Things have been quiet on my site, and on Porter’s site, and at Social Matter. The years at and around peak earnings (40’s through 50’s) are a busy time. Work, children in college, aging family members, and one’s own efforts to stave off decrepitude all distract from ranting on the Internet. Thankfully the indefatigable Z-Man, Brett Stephens and Steve Sailer soldier on for your reading enjoyment.
Because really, what else is there to rant about? Politics as we know it is over. We have piled up $22 trillion in federal public debt alone, re-financeable at negative interest rates. The monied class has run out of things to buy so they’re buying sovereign debt. It’s better than cash, literally, so why are we still paying taxes?

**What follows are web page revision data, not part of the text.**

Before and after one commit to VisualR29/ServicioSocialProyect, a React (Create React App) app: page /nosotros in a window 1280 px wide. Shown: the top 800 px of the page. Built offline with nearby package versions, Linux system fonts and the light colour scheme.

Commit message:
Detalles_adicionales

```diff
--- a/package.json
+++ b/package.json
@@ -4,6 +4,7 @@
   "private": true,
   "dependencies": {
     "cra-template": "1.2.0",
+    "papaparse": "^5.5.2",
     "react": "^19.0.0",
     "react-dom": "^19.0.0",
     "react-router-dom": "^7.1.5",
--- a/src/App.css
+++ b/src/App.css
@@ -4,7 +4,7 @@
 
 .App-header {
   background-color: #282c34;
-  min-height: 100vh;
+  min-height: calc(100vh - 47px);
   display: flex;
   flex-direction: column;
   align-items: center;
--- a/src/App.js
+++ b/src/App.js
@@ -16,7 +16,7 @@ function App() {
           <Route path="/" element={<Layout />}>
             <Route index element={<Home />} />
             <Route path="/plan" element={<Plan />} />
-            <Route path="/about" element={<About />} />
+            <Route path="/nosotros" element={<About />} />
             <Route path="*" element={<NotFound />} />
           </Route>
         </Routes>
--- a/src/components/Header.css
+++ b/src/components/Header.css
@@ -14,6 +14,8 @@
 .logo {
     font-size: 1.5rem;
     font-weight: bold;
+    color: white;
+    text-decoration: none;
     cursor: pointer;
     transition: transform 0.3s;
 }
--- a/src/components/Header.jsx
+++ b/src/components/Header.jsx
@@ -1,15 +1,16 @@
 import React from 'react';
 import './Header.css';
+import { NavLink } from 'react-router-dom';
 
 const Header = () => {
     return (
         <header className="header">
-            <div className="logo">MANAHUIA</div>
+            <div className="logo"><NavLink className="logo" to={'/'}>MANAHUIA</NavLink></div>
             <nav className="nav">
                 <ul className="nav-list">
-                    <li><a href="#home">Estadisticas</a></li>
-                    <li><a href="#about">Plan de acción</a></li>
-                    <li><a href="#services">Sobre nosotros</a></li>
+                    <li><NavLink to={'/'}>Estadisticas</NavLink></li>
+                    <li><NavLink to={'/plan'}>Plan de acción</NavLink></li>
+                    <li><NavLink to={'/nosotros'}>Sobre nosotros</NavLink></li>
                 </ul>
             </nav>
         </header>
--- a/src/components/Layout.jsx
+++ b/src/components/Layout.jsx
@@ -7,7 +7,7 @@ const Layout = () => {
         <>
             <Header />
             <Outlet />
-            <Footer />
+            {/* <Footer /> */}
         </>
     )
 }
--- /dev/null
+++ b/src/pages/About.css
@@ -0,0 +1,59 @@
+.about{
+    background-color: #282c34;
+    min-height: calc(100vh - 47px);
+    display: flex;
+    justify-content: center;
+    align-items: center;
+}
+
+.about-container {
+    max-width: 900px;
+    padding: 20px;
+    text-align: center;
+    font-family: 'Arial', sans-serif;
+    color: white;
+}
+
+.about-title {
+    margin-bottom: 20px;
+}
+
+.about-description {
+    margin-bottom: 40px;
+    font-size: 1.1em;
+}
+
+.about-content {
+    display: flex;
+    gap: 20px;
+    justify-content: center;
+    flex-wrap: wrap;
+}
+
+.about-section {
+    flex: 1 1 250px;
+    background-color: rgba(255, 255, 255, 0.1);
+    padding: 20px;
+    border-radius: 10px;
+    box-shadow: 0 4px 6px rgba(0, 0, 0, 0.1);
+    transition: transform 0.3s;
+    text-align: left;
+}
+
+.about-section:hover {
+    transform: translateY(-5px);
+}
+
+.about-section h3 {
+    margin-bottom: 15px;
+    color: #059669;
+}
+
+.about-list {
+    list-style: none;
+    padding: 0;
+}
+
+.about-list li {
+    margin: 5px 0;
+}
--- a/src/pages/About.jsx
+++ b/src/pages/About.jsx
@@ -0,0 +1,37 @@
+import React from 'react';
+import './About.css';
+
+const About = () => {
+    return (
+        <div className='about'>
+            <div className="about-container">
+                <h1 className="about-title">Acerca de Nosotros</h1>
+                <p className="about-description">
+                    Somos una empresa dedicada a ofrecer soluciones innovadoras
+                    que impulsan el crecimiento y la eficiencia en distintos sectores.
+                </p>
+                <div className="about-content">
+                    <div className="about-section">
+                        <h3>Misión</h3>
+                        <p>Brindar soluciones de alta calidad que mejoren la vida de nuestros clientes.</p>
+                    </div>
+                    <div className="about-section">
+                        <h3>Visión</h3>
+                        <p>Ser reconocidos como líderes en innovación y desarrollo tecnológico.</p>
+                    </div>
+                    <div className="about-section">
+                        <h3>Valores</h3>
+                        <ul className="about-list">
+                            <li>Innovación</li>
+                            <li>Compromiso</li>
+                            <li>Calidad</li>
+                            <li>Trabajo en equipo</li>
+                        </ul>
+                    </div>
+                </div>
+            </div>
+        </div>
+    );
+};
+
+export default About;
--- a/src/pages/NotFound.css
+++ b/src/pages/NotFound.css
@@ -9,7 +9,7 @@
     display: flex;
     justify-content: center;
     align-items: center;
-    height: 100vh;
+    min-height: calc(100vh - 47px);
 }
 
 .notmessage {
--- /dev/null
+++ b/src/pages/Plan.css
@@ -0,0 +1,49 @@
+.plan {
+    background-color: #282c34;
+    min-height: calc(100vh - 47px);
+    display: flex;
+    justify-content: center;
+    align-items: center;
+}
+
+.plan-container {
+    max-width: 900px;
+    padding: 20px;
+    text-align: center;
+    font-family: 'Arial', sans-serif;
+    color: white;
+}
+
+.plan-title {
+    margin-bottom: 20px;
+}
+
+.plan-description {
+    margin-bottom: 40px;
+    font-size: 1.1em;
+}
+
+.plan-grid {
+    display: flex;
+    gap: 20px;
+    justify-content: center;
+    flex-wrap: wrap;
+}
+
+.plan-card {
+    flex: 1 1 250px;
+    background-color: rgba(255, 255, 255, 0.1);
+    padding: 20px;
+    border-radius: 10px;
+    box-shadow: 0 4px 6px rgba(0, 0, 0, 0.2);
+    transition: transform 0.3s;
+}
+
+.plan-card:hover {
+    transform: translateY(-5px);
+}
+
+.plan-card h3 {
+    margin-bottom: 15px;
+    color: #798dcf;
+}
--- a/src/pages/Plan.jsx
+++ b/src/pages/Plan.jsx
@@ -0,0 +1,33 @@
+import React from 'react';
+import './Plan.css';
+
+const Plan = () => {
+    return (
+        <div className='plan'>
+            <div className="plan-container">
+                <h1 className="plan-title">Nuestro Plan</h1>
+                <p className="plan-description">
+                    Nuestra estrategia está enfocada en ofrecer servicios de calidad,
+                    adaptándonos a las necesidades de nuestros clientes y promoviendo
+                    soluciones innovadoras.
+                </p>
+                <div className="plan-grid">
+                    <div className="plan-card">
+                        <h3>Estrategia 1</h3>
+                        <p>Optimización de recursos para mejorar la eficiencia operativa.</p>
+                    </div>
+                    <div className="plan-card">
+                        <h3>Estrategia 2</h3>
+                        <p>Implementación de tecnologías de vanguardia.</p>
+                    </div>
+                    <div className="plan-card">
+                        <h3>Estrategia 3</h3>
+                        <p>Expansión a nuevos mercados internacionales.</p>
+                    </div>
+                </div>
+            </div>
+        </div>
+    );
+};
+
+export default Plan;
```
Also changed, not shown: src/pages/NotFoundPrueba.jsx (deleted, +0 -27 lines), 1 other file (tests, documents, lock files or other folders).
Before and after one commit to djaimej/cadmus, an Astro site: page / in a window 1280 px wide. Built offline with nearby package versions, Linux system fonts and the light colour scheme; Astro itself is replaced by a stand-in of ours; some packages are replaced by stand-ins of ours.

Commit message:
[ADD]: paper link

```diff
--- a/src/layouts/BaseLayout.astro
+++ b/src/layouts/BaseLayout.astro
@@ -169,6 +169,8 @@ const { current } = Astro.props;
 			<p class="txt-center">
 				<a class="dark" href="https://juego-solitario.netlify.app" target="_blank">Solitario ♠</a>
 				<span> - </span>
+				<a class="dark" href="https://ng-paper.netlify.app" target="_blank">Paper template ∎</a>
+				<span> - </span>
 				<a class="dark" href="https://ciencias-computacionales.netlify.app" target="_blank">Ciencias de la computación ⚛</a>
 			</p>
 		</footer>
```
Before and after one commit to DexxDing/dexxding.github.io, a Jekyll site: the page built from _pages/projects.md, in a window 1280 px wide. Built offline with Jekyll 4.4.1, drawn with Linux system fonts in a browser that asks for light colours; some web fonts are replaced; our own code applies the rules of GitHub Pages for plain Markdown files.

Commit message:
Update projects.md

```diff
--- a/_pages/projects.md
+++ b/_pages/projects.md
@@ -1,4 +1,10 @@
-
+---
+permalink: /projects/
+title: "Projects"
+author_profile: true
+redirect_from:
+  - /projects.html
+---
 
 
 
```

We are at a strange equilibrium where productivity is keeping pace with monetary inflation. For all practical purposes, we are Post-Scarcity. If you don’t believe me, declare yourself opposite-gendered, get a neck tattoo, alienate your entire biological family, reject your culture’s historic religious faith and taboos, and see if you have to go live under a bridge. You won’t. The rules that kept things together in a world existentially dependent on adequate rainfall don’t apply in a world of air-conditioned skyscrapers in the desert.
The only problem remaining in such a world is the equitable distribution of resources. Does anybody have a good answer for why Haiti is allowed to exist while the US and other governments spend out of their deficits to fund the F-35? Why must these same countries take in immigrants from all the places that are, as usual, failing, when we could swoop in with our F-35’s and save them from their own self-rule?
If you’re a free market economist, you’ll say these massive inequalities are a necessary corollary to uninhibited operation of the supply-demand curve. The human eco-system, so the argument goes, must operate free of externality other than consumer preference in order to incentivize capital formation and efficiencies. It’s a good argument. Free market economic policy has produced unprecedented, astounding wealth. All attempts to replace the invisible hand of the market with bureaucratic management have failed, and they always will. Socialism can’t calculate. But the awkward issue for the free market-economist is that this hyper-abundance exists hand in glove with the large, omnipresent footprint of governments and their central banks.
The retort from the Austrian School is that the fiat money-generated boom cannot last. The artificially low interest rates and money-printing distort price signals and divert capital from the “real” economy to the “bubble” economy, the latter being parasitic on the former. Eventually, with the real economy starved of capital, the bubble economy collapses to the level which can actually be supported by real savings (current profits retained to fund future production). As Friedrich Hayek conceptualized it, the Keynesians and monetarists simply borrow from the future, and will eventually run out of future.
The Hayekian view is compelling, as it seems confirmed in Nature. Artificial interventions in biological eco-systems lead to disaster. Animals, not having fiat currency and public welfare, must work or starve. Soft times beget soft people beget hard times, as we on the Alt-Right love to remind everyone.
But what if we’re wrong? What if our economic baseline has reached a level of productivity that can support billions of people with far fewer inputs than previous? We spend kings’ ransoms keeping people out of the labor market until well into adulthood, and still have enough to park a number of them there permanently (we call such institutions “universities”). Large numbers of public and private jobs could vanish overnight with no effect on the cone of production. We have them simply because we can afford it, but we could just pay these people the same salaries to stay home. Here’s Forbes’ list of top YouTube millionaires. Here’s the healthy, enthusiastic staff of the University of Chicago’s Office of Civic Engagement.
Clearly, I have been doing things dreadfully wrong.
The counter to all this remains that we are simply in the Everything Bubble. Like the bald eagles that stopped hunting when the humans arrived and built Dutch Harbor, we will become obese, dissipated, and ultimately incapable of maintaining the technologies upon which we have become dependent.
And so, this strange, quiet Interregnum here in the vanguard of political thought. Are we marching toward a tolerant, borderless future of thermodynamically neutral energy sources overseen by wise technocrats? If so, the Enlightenment ideals and social conservatism of the US Founders do not apply, and I look forward to my YangBucks.
Or is this just the Peak before the accrued capital runs out, and the old gods with terror and slaughter return?
I don’t know. And you can contact Porter, Nick B. Steves or Happy Acres and they’ll tell you they don’t know either. We wait and see–Trump so far has proven to be a placeholder–so getting exercised over which wing of the Globohomo Party should govern the US (and from there, the world) is kind of pointless.